The attack happened in the busy Kazimiyah neighborhood, which last week was the focus of an annual pilgrimage that brought hundreds of thousands of Shiite faithful to a golden-domed shrine where two revered Shiite saints are buried.
Authorities imposed strict security measures throughout the capital to protect pilgrims, and no major attacks occurred during the pilgrimage itself, which peaked midweek. It commemorates the death of one of the saints, Imam Moussa al-Kadhim.
Those killed on Sunday included five soldiers and two civilian bystanders, according to police.
A medical official in a nearby hospital confirmed the casualty figures. All officials spoke on condition of anonymity as they were not authorised to release information.
Shiites are one of the favorite targets for hardline Sunni insurgents who consider them infidels. Violence has spiked in Iraq in recent weeks, raising fears of a return to widespread sectarian bloodshed.
Hours after the attack, Prime Minister Nouri al-Maliki landed in Iraq's self-ruled northern Kurdish region to hold a Cabinet meeting as part of an initiative started last year to hold meetings outside Baghdad to better understand the needs of the provinces.
Al-Maliki and government ministers arrived by military plane to the regional capital Irbil, where they were received on a red carpet by the region's president, Massoud Barzani.

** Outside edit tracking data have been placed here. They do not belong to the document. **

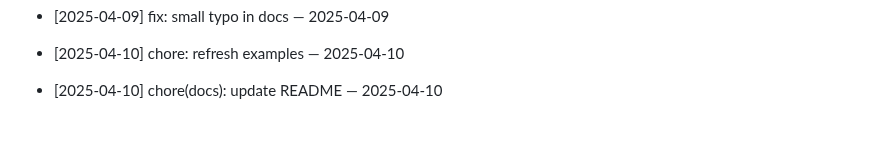
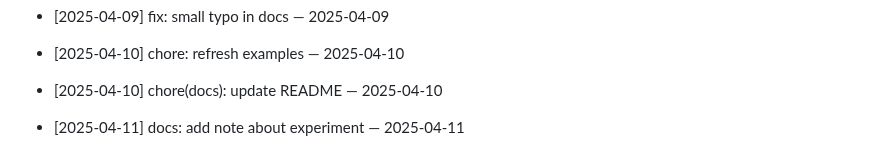
Before and after one commit to ilhomJohn81/devops-2025, a Markdown page: README.md, the part around the change. Rendered like a GitHub page; blank space fills up the shorter version.

Commit message:
docs: add note about experiment — 2025-04-11

```diff
--- a/README.md
+++ b/README.md
@@ -710,3 +710,5 @@ Git workflow to reconcile your branch with main
 - [2025-04-10] chore: refresh examples — 2025-04-10
 
 - [2025-04-10] chore(docs): update README — 2025-04-10
+
+- [2025-04-11] docs: add note about experiment — 2025-04-11
```
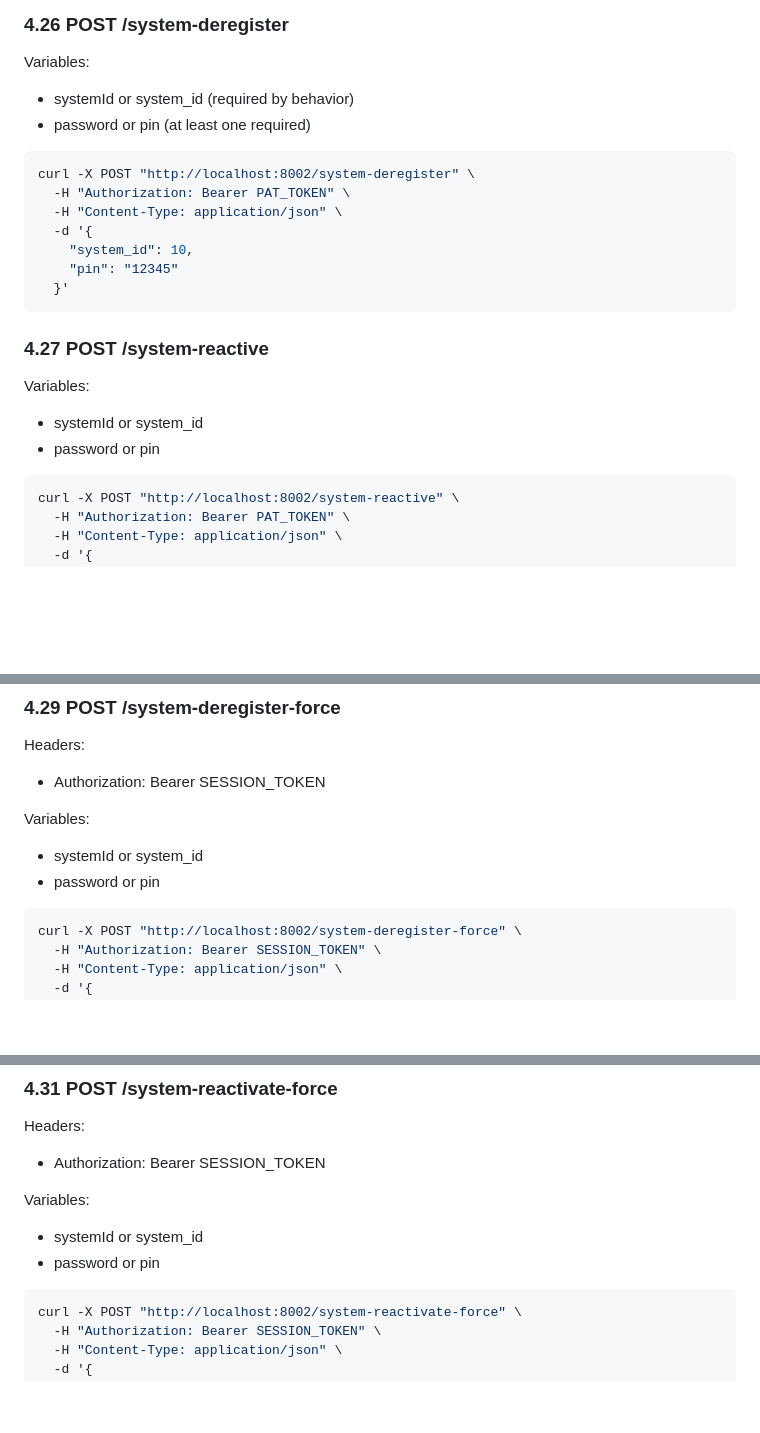
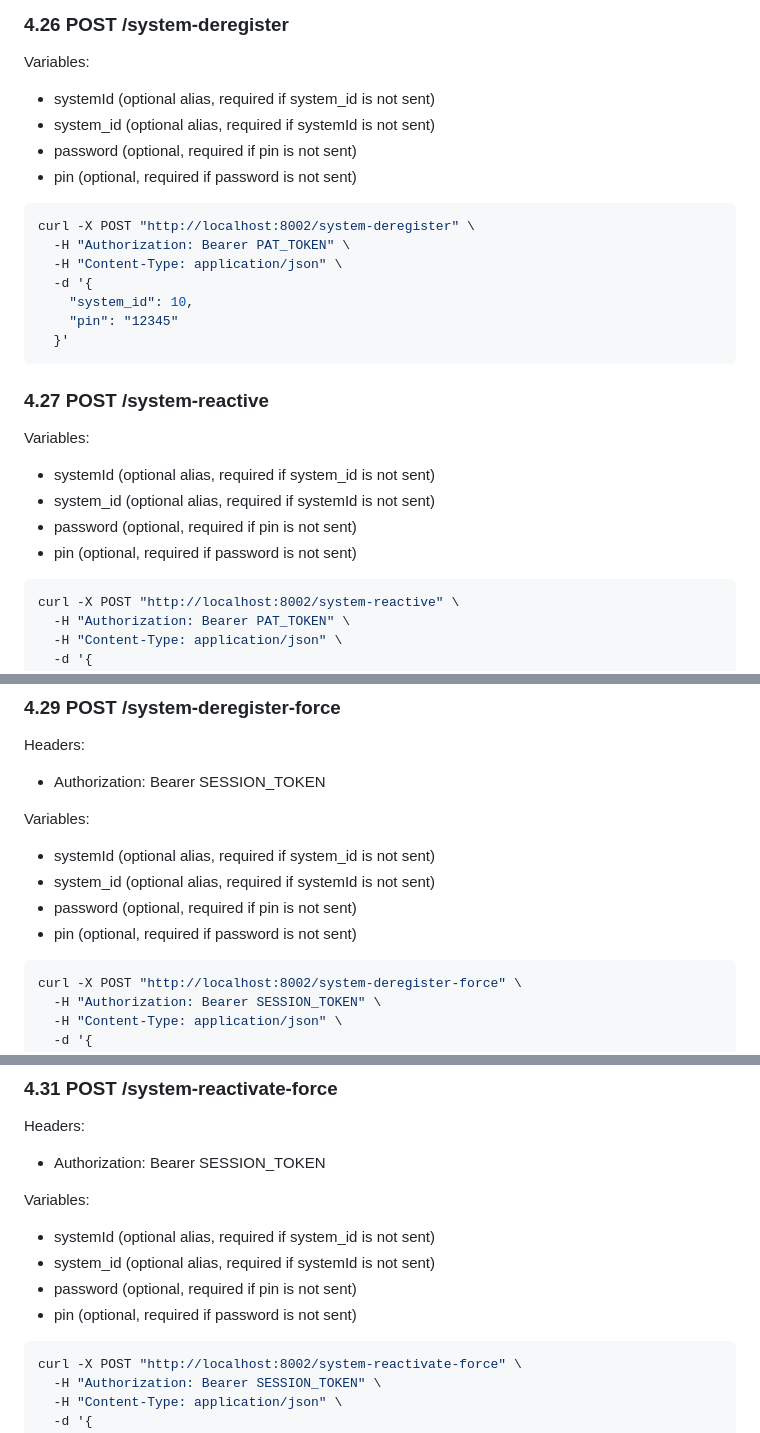
Before and after one commit to niketchandra/api-gateway-testing, a Markdown page: API.md, 3 parts joined by grey strips. Rendered like a GitHub page; blank space fills up the shorter version.

````diff
--- a/API.md
+++ b/API.md
@@ -498,8 +498,10 @@ curl -X GET "http://localhost:8002/system-register/user/1" \
 ### 4.26 POST /system-deregister
 
 Variables:
-- systemId or system_id (required by behavior)
-- password or pin (at least one required)
+- systemId (optional alias, required if system_id is not sent)
+- system_id (optional alias, required if systemId is not sent)
+- password (optional, required if pin is not sent)
+- pin (optional, required if password is not sent)
 
 ```bash
 curl -X POST "http://localhost:8002/system-deregister" \
@@ -514,8 +516,10 @@ curl -X POST "http://localhost:8002/system-deregister" \
 ### 4.27 POST /system-reactive
 
 Variables:
-- systemId or system_id
-- password or pin
+- systemId (optional alias, required if system_id is not sent)
+- system_id (optional alias, required if systemId is not sent)
+- password (optional, required if pin is not sent)
+- pin (optional, required if password is not sent)
 
 ```bash
 curl -X POST "http://localhost:8002/system-reactive" \
@@ -540,8 +544,10 @@ Headers:
 - Authorization: Bearer SESSION_TOKEN
 
 Variables:
-- systemId or system_id
-- password or pin
+- systemId (optional alias, required if system_id is not sent)
+- system_id (optional alias, required if systemId is not sent)
+- password (optional, required if pin is not sent)
+- pin (optional, required if password is not sent)
 
 ```bash
 curl -X POST "http://localhost:8002/system-deregister-force" \
@@ -566,8 +572,10 @@ Headers:
 - Authorization: Bearer SESSION_TOKEN
 
 Variables:
-- systemId or system_id
-- password or pin
+- systemId (optional alias, required if system_id is not sent)
+- system_id (optional alias, required if systemId is not sent)
+- password (optional, required if pin is not sent)
+- pin (optional, required if password is not sent)
 
 ```bash
 curl -X POST "http://localhost:8002/system-reactivate-force" \
````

The meeting - the first in the Kurdish capital since 2003 US-led invasion that toppled Saddam Hussein - carries particular significance because it is seen as a way to melt the ice between Baghdad and Irbil. The two sides have for years been locked in a bitter dispute over oil and land rights, and last year engaged in a military standoff along their disputed internal border.